“I felt privileged and flattered to be asked to participate in the ‘Sociology does Apprentice’ style games day. It was a great opportunity to be able to have a real input into University teaching methods and influence new and exciting ways to learn about a topic which could be seen by some students as just a ‘necessary’ part of a compulsory module” (L, student)
This testimony is from one student involving in the project using game technology in the sociology undergraduate curriculum. Developed by students in collaboration with tutors, this HEA funded project aimed to develop game-based learning tools to be used, primarily, in the sociology undergraduate curriculum. Students have developed a games resource, designed to be used in research methods teaching, that collectively encourages students to identify, explore and overcome typical ethical and methodological dilemmas that emerge during the research process.
The project has explored how simulations and games could be most effectively employed to enhance the undergraduate research methods student learning experience.
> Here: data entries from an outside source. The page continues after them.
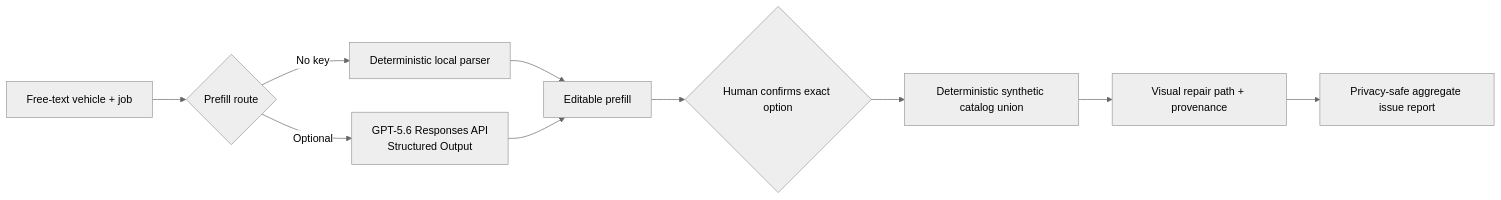
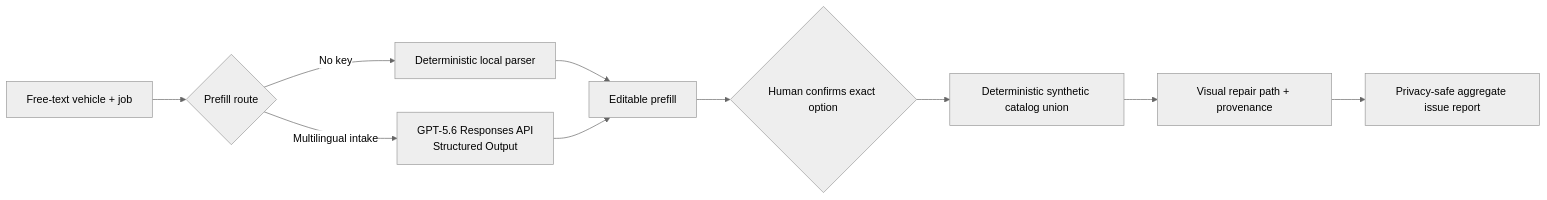
The diagram in README.md (pineyaaard/repair-intelligence-reference), drawn with Mermaid (neutral theme) before and after one commit. The commit also changed other lines of this file and 22 other files, not shown here.

````diff
--- a/README.md
+++ b/README.md
@@ -78,12 +113,12 @@
 ```mermaid
 flowchart LR
     A["Free-text vehicle + job"] --> B{"Prefill route"}
     B -->|"No key"| C["Deterministic local parser"]
-    B -->|"Optional"| D["GPT-5.6 Responses API\nStructured Output"]
+    B -->|"Multilingual intake"| D["GPT-5.6 Responses API\nStructured Output"]
     C --> E["Editable prefill"]
     D --> E
     E --> F{"Human confirms exact option"}
     F --> G["Deterministic synthetic catalog union"]
     G --> H["Visual repair path + provenance"]
     H --> I["Privacy-safe aggregate issue report"]
 ```
````
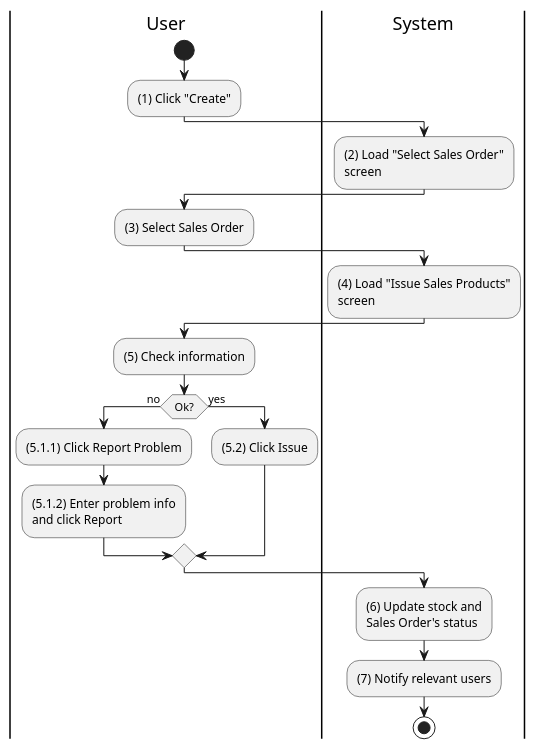
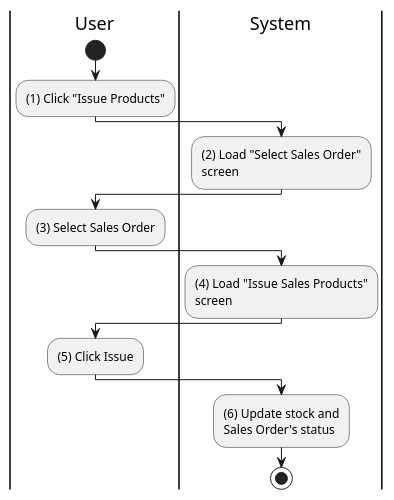
The diagram in activities/inventory-product-issue.plantuml (phihungha/scmss-reqs), drawn with PlantUML before and after one commit. The commit also changed 17 other files, not shown here.

Commit message:
Improve inventory sequences

```diff
--- a/activities/inventory-product-issue.plantuml
+++ b/activities/inventory-product-issue.plantuml
@@ -1,34 +1,24 @@
 @startuml inventory-product-issue
 |u|User
 |s|System
 
 |u|
 start
-:(1) Click "Create";
+:(1) Click "Issue Products";
 
 |s|
 :(2) Load "Select Sales Order"\nscreen;
 
 |u|
 :(3) Select Sales Order;
 
 |s|
 :(4) Load "Issue Sales Products"\nscreen;
 
 |u|
-:(5) Check information;
-
-if (Ok?) then (no)
-    |u|
-    :(5.1.1) Click Report Problem;
-    :(5.1.2) Enter problem info\nand click Report;
-else (yes)
-    |u|
-    :(5.2) Click Issue;
-endif
+:(5) Click Issue;
 
 |s|
 :(6) Update stock and\nSales Order's status;
-:(7) Notify relevant users;
 stop
 @enduml
```
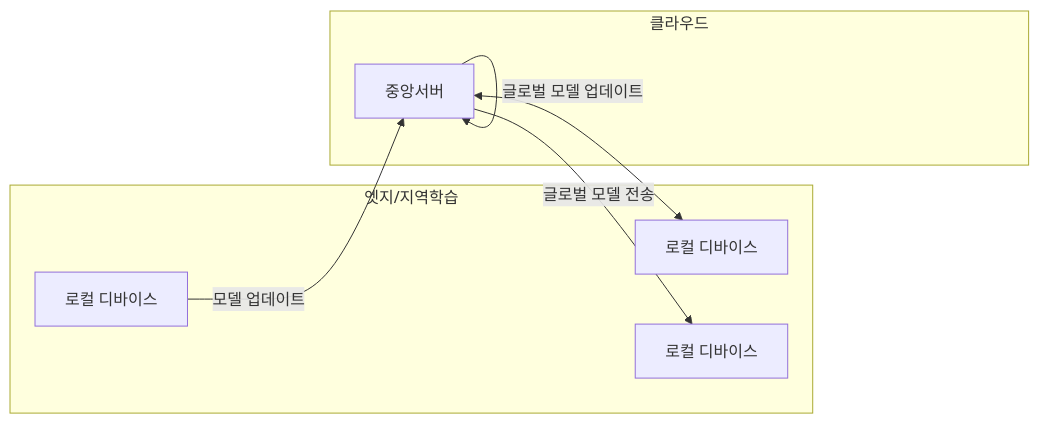
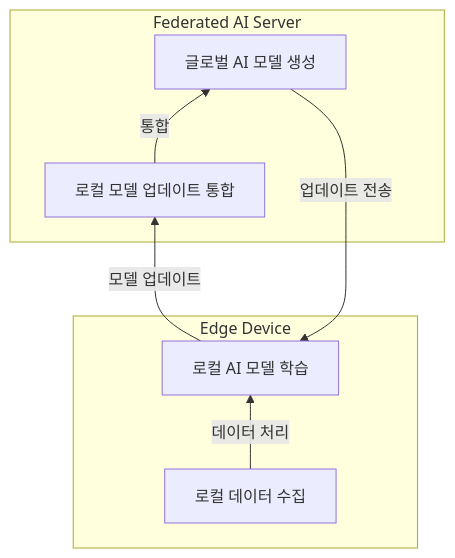
The diagram in blog/pe/algo/federated-learning.md (gracefullight/gracefullight.github.io), drawn with Mermaid before and after one commit. The commit also changed other lines of this file, not shown here.

Commit message:
docs(pe): 📚️ federated learning

````diff
--- a/blog/pe/algo/federated-learning.md
+++ b/blog/pe/algo/federated-learning.md
@@ -20,16 +27,17 @@
 ```mermaid
-graph LR
-  subgraph 엣지[엣지/지역학습]
-    로컬디바이스1[로컬 디바이스]
-    로컬디바이스2[로컬 디바이스]
-    로컬디바이스3[로컬 디바이스]
+graph BT
+  subgraph Edge Device
+    A1[로컬 데이터 수집]
+    A2[로컬 AI 모델 학습]
   end
 
-  subgraph 클라우드
-    중앙서버 -->|글로벌 모델 업데이트| 중앙서버
+  subgraph Federated AI Server
+    B1[로컬 모델 업데이트 통합]
+    B2[글로벌 AI 모델 생성]
   end
 
-  중앙서버 <--> 로컬디바이스2
-  중앙서버 --> |글로벌 모델 전송| 로컬디바이스3
-  로컬디바이스1 -->|모델 업데이트| 중앙서버
+  A1 -->|데이터 처리| A2
+  A2 -->|모델 업데이트| B1
+  B1 -->|통합| B2
+  B2 -->|업데이트 전송| A2
 ```
````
Over a three month period encompassing two full day workshops in April and June 2013, a student-tutor partnership between sociology students and staff from Leeds Metropolitan University developed two interactive games resources that can be used in research methods and ethics teaching. The two games are particularly designed to encourage students to become reflexive research project designers and to develop good research questions for viable undergraduate dissertations.
“Roll with it” is based around the difficulty students often face around formulating and finding good research questions; “Curveball” is designed around the idea of becoming a reflexive researcher. Read the story here :
Sociology does ‘The Apprentice’…and develops two games for methods teaching